| Directions for this task |
Since the data must remain as supplied, reproduce it word for word.

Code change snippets
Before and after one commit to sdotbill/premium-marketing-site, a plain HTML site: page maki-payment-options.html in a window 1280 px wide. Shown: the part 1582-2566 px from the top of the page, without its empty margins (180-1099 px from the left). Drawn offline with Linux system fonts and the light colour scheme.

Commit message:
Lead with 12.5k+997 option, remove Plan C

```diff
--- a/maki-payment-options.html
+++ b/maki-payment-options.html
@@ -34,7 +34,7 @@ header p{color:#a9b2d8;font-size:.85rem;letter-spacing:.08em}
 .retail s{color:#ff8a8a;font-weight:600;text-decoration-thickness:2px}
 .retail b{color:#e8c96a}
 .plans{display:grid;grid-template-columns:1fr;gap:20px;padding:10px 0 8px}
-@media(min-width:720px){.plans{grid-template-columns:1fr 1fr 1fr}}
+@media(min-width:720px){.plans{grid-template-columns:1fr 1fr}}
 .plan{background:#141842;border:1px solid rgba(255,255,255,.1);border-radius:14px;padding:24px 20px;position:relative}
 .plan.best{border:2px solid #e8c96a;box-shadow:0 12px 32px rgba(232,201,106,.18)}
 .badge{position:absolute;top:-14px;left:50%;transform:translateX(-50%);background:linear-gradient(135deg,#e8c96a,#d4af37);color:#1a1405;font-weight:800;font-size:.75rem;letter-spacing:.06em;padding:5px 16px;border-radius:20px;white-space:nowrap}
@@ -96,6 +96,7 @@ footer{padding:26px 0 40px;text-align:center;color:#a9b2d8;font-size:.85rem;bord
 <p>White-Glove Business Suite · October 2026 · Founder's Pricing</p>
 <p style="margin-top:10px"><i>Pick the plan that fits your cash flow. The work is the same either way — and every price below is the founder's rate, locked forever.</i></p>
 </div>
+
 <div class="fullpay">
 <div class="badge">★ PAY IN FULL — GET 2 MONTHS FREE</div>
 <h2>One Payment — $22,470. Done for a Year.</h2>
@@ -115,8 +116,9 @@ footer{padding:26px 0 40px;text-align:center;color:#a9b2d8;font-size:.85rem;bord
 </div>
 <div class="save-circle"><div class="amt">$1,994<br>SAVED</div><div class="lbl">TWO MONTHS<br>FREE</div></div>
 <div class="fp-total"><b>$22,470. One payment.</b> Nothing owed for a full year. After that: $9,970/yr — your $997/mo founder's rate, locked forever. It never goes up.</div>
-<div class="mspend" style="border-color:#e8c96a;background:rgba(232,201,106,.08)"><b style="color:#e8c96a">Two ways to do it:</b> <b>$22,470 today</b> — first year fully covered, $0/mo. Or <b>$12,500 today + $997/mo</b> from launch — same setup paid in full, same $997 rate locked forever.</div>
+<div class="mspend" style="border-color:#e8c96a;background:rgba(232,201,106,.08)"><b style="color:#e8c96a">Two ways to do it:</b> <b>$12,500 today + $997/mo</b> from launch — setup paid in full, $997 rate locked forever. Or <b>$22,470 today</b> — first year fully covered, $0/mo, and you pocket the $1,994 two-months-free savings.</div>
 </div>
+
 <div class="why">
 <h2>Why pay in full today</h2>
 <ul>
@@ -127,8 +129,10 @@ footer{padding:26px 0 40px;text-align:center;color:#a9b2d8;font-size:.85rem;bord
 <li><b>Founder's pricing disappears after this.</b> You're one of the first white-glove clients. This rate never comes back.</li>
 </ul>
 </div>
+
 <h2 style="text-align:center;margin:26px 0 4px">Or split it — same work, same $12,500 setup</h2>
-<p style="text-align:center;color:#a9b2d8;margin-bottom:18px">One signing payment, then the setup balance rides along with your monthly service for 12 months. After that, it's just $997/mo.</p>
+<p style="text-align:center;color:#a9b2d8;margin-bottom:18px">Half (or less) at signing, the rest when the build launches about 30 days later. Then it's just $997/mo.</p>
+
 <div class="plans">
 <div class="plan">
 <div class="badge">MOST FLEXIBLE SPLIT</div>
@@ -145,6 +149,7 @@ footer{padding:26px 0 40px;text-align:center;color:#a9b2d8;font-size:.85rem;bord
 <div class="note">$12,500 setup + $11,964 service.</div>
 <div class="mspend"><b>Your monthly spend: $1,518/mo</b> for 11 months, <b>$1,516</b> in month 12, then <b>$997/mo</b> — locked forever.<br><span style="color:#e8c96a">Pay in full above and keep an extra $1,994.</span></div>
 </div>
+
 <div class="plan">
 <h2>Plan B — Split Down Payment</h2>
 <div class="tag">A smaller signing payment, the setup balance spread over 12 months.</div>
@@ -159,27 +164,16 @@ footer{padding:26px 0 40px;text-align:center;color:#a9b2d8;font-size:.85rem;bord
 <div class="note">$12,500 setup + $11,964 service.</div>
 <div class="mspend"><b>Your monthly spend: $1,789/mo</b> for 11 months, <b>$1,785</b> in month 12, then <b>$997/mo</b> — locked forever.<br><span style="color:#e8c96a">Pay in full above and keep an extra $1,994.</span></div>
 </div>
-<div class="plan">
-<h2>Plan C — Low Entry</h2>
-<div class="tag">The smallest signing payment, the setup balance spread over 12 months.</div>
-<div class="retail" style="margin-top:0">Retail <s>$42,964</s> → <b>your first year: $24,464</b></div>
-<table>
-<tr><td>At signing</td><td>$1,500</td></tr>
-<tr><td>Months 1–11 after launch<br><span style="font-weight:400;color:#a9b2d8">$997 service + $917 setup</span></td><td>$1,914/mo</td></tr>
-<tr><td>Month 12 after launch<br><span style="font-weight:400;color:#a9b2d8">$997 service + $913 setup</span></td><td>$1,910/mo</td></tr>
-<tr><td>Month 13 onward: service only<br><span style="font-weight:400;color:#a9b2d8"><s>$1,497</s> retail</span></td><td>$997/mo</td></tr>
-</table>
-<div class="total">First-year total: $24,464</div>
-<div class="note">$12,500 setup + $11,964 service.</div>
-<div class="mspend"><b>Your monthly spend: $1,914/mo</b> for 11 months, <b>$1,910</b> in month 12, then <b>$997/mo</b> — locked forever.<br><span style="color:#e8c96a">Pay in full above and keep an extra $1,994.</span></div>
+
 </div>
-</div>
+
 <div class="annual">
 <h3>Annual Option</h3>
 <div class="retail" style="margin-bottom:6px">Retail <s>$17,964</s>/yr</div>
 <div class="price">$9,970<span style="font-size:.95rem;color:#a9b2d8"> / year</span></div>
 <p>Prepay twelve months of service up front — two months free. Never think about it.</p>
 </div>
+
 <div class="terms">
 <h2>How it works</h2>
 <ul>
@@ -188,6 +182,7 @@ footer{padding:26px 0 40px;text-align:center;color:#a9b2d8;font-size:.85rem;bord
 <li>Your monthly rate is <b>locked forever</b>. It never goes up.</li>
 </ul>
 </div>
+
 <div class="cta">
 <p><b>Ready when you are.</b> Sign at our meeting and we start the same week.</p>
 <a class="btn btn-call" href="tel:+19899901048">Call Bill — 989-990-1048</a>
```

| Result of the task |
Before and after one commit to sdotbill/premium-marketing-site, a plain HTML site: page maki-payment-options.html in a window 1280 px wide. Shown: the part 1582-2566 px from the top of the page, without its empty margins (180-1099 px from the left). Drawn offline with Linux system fonts and the light colour scheme.

Commit message:
Lead with 12.5k+997 option, remove Plan C

```diff
--- a/maki-payment-options.html
+++ b/maki-payment-options.html
@@ -34,7 +34,7 @@ header p{color:#a9b2d8;font-size:.85rem;letter-spacing:.08em}
 .retail s{color:#ff8a8a;font-weight:600;text-decoration-thickness:2px}
 .retail b{color:#e8c96a}
 .plans{display:grid;grid-template-columns:1fr;gap:20px;padding:10px 0 8px}
-@media(min-width:720px){.plans{grid-template-columns:1fr 1fr 1fr}}
+@media(min-width:720px){.plans{grid-template-columns:1fr 1fr}}
 .plan{background:#141842;border:1px solid rgba(255,255,255,.1);border-radius:14px;padding:24px 20px;position:relative}
 .plan.best{border:2px solid #e8c96a;box-shadow:0 12px 32px rgba(232,201,106,.18)}
 .badge{position:absolute;top:-14px;left:50%;transform:translateX(-50%);background:linear-gradient(135deg,#e8c96a,#d4af37);color:#1a1405;font-weight:800;font-size:.75rem;letter-spacing:.06em;padding:5px 16px;border-radius:20px;white-space:nowrap}
@@ -96,6 +96,7 @@ footer{padding:26px 0 40px;text-align:center;color:#a9b2d8;font-size:.85rem;bord
 <p>White-Glove Business Suite · October 2026 · Founder's Pricing</p>
 <p style="margin-top:10px"><i>Pick the plan that fits your cash flow. The work is the same either way — and every price below is the founder's rate, locked forever.</i></p>
 </div>
+
 <div class="fullpay">
 <div class="badge">★ PAY IN FULL — GET 2 MONTHS FREE</div>
 <h2>One Payment — $22,470. Done for a Year.</h2>
@@ -115,8 +116,9 @@ footer{padding:26px 0 40px;text-align:center;color:#a9b2d8;font-size:.85rem;bord
 </div>
 <div class="save-circle"><div class="amt">$1,994<br>SAVED</div><div class="lbl">TWO MONTHS<br>FREE</div></div>
 <div class="fp-total"><b>$22,470. One payment.</b> Nothing owed for a full year. After that: $9,970/yr — your $997/mo founder's rate, locked forever. It never goes up.</div>
-<div class="mspend" style="border-color:#e8c96a;background:rgba(232,201,106,.08)"><b style="color:#e8c96a">Two ways to do it:</b> <b>$22,470 today</b> — first year fully covered, $0/mo. Or <b>$12,500 today + $997/mo</b> from launch — same setup paid in full, same $997 rate locked forever.</div>
+<div class="mspend" style="border-color:#e8c96a;background:rgba(232,201,106,.08)"><b style="color:#e8c96a">Two ways to do it:</b> <b>$12,500 today + $997/mo</b> from launch — setup paid in full, $997 rate locked forever. Or <b>$22,470 today</b> — first year fully covered, $0/mo, and you pocket the $1,994 two-months-free savings.</div>
 </div>
+
 <div class="why">
 <h2>Why pay in full today</h2>
 <ul>
@@ -127,8 +129,10 @@ footer{padding:26px 0 40px;text-align:center;color:#a9b2d8;font-size:.85rem;bord
 <li><b>Founder's pricing disappears after this.</b> You're one of the first white-glove clients. This rate never comes back.</li>
 </ul>
 </div>
+
 <h2 style="text-align:center;margin:26px 0 4px">Or split it — same work, same $12,500 setup</h2>
-<p style="text-align:center;color:#a9b2d8;margin-bottom:18px">One signing payment, then the setup balance rides along with your monthly service for 12 months. After that, it's just $997/mo.</p>
+<p style="text-align:center;color:#a9b2d8;margin-bottom:18px">Half (or less) at signing, the rest when the build launches about 30 days later. Then it's just $997/mo.</p>
+
 <div class="plans">
 <div class="plan">
 <div class="badge">MOST FLEXIBLE SPLIT</div>
@@ -145,6 +149,7 @@ footer{padding:26px 0 40px;text-align:center;color:#a9b2d8;font-size:.85rem;bord
 <div class="note">$12,500 setup + $11,964 service.</div>
 <div class="mspend"><b>Your monthly spend: $1,518/mo</b> for 11 months, <b>$1,516</b> in month 12, then <b>$997/mo</b> — locked forever.<br><span style="color:#e8c96a">Pay in full above and keep an extra $1,994.</span></div>
 </div>
+
 <div class="plan">
 <h2>Plan B — Split Down Payment</h2>
 <div class="tag">A smaller signing payment, the setup balance spread over 12 months.</div>
@@ -159,27 +164,16 @@ footer{padding:26px 0 40px;text-align:center;color:#a9b2d8;font-size:.85rem;bord
 <div class="note">$12,500 setup + $11,964 service.</div>
 <div class="mspend"><b>Your monthly spend: $1,789/mo</b> for 11 months, <b>$1,785</b> in month 12, then <b>$997/mo</b> — locked forever.<br><span style="color:#e8c96a">Pay in full above and keep an extra $1,994.</span></div>
 </div>
-<div class="plan">
-<h2>Plan C — Low Entry</h2>
-<div class="tag">The smallest signing payment, the setup balance spread over 12 months.</div>
-<div class="retail" style="margin-top:0">Retail <s>$42,964</s> → <b>your first year: $24,464</b></div>
-<table>
-<tr><td>At signing</td><td>$1,500</td></tr>
-<tr><td>Months 1–11 after launch<br><span style="font-weight:400;color:#a9b2d8">$997 service + $917 setup</span></td><td>$1,914/mo</td></tr>
-<tr><td>Month 12 after launch<br><span style="font-weight:400;color:#a9b2d8">$997 service + $913 setup</span></td><td>$1,910/mo</td></tr>
-<tr><td>Month 13 onward: service only<br><span style="font-weight:400;color:#a9b2d8"><s>$1,497</s> retail</span></td><td>$997/mo</td></tr>
-</table>
-<div class="total">First-year total: $24,464</div>
-<div class="note">$12,500 setup + $11,964 service.</div>
-<div class="mspend"><b>Your monthly spend: $1,914/mo</b> for 11 months, <b>$1,910</b> in month 12, then <b>$997/mo</b> — locked forever.<br><span style="color:#e8c96a">Pay in full above and keep an extra $1,994.</span></div>
+
 </div>
-</div>
+
 <div class="annual">
 <h3>Annual Option</h3>
 <div class="retail" style="margin-bottom:6px">Retail <s>$17,964</s>/yr</div>
 <div class="price">$9,970<span style="font-size:.95rem;color:#a9b2d8"> / year</span></div>
 <p>Prepay twelve months of service up front — two months free. Never think about it.</p>
 </div>
+
 <div class="terms">
 <h2>How it works</h2>
 <ul>
@@ -188,6 +182,7 @@ footer{padding:26px 0 40px;text-align:center;color:#a9b2d8;font-size:.85rem;bord
 <li>Your monthly rate is <b>locked forever</b>. It never goes up.</li>
 </ul>
 </div>
+
 <div class="cta">
 <p><b>Ready when you are.</b> Sign at our meeting and we start the same week.</p>
 <a class="btn btn-call" href="tel:+19899901048">Call Bill — 989-990-1048</a>
```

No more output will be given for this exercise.